### Dataset records
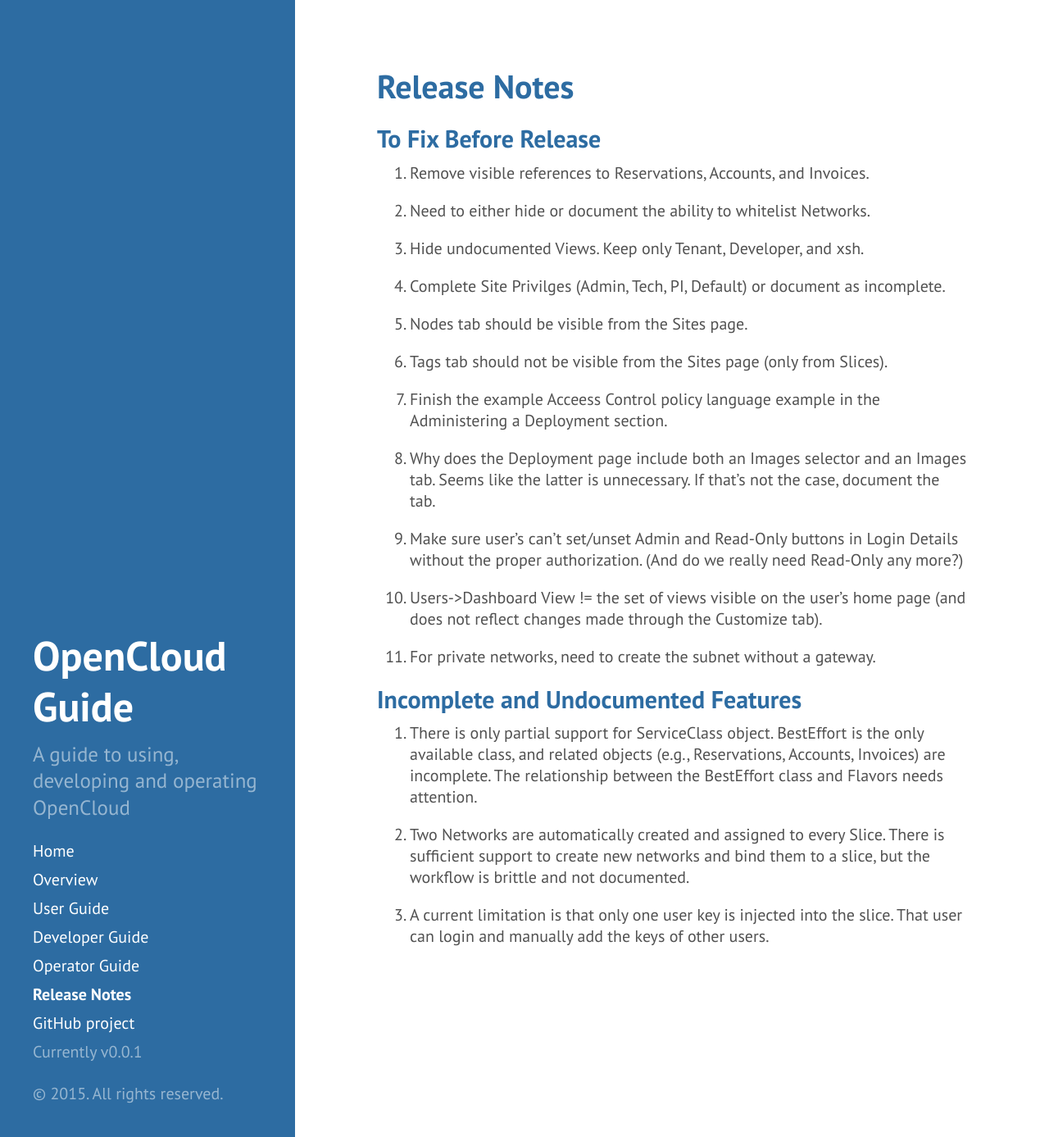
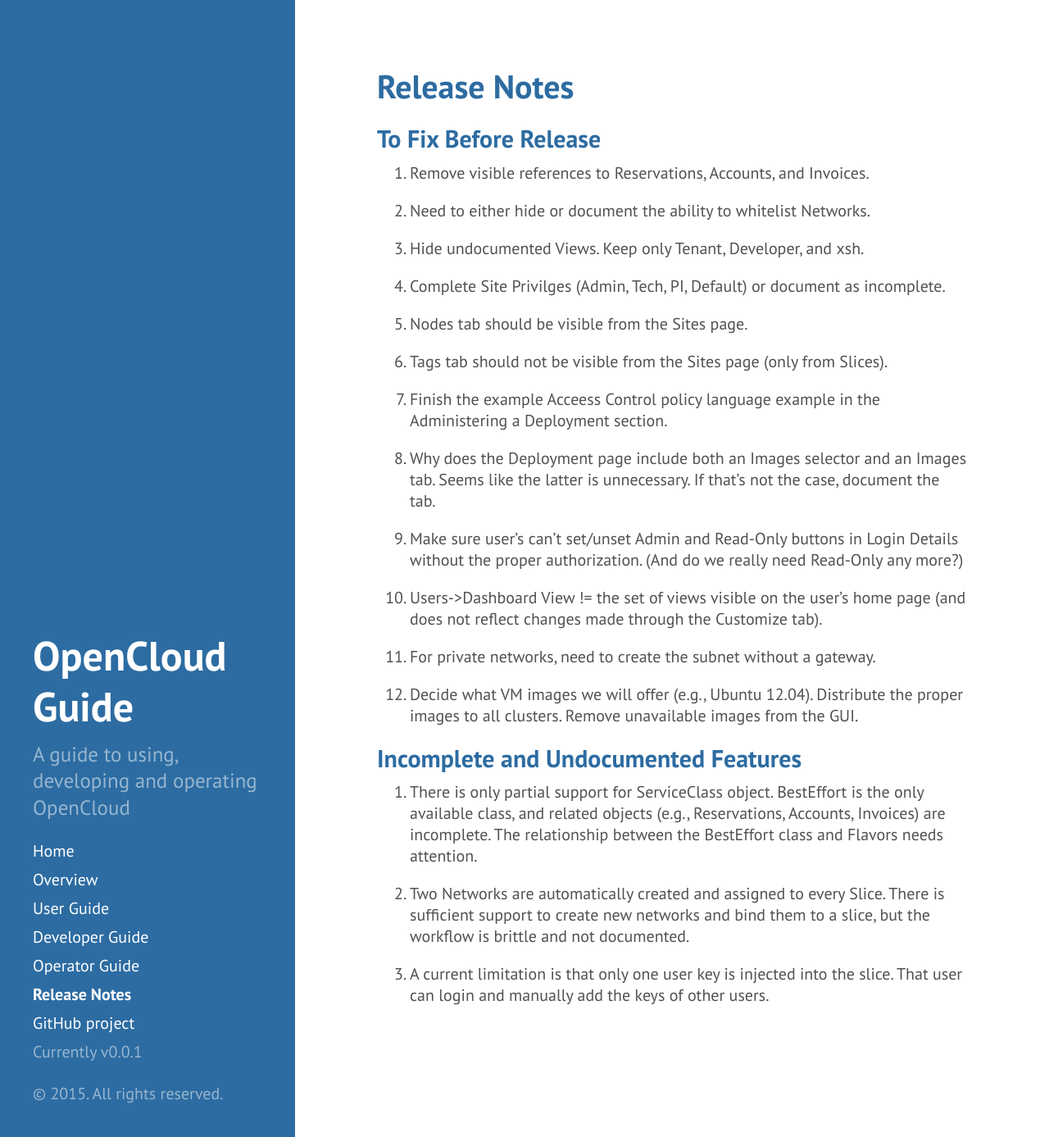
Before and after one commit to open-cloud/open-cloud.github.io.old, a Jekyll site: the page built from 4_notes.md, in a window 1280 px wide and 1387 px high. Shown: the whole window at 82% size. Built offline with Jekyll 4.4.1, drawn with Linux system fonts in a browser that asks for light colours; Markdown is read by kramdown in place of the engine named in the settings.

Commit message:
Update 4_notes.md

```diff
--- a/4_notes.md
+++ b/4_notes.md
@@ -37,6 +37,8 @@
 
 11. For private networks, need to create the subnet without a gateway.
 
+12. Decide what VM images we will offer (e.g., Ubuntu 12.04).  Distribute the proper images to all clusters. Remove unavailable images from the GUI.
+
 ##Incomplete and Undocumented Features
 
 1. There is only partial support for ServiceClass object.
```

### Work request
Copy the entries exactly. Leave out the images.

### Response area
Before and after one commit to open-cloud/open-cloud.github.io.old, a Jekyll site: the page built from 4_notes.md, in a window 1280 px wide and 1387 px high. Shown: the whole window at 82% size. Built offline with Jekyll 4.4.1, drawn with Linux system fonts in a browser that asks for light colours; Markdown is read by kramdown in place of the engine named in the settings.

Commit message:
Update 4_notes.md

```diff
--- a/4_notes.md
+++ b/4_notes.md
@@ -37,6 +37,8 @@
 
 11. For private networks, need to create the subnet without a gateway.
 
+12. Decide what VM images we will offer (e.g., Ubuntu 12.04).  Distribute the proper images to all clusters. Remove unavailable images from the GUI.
+
 ##Incomplete and Undocumented Features
 
 1. There is only partial support for ServiceClass object.
```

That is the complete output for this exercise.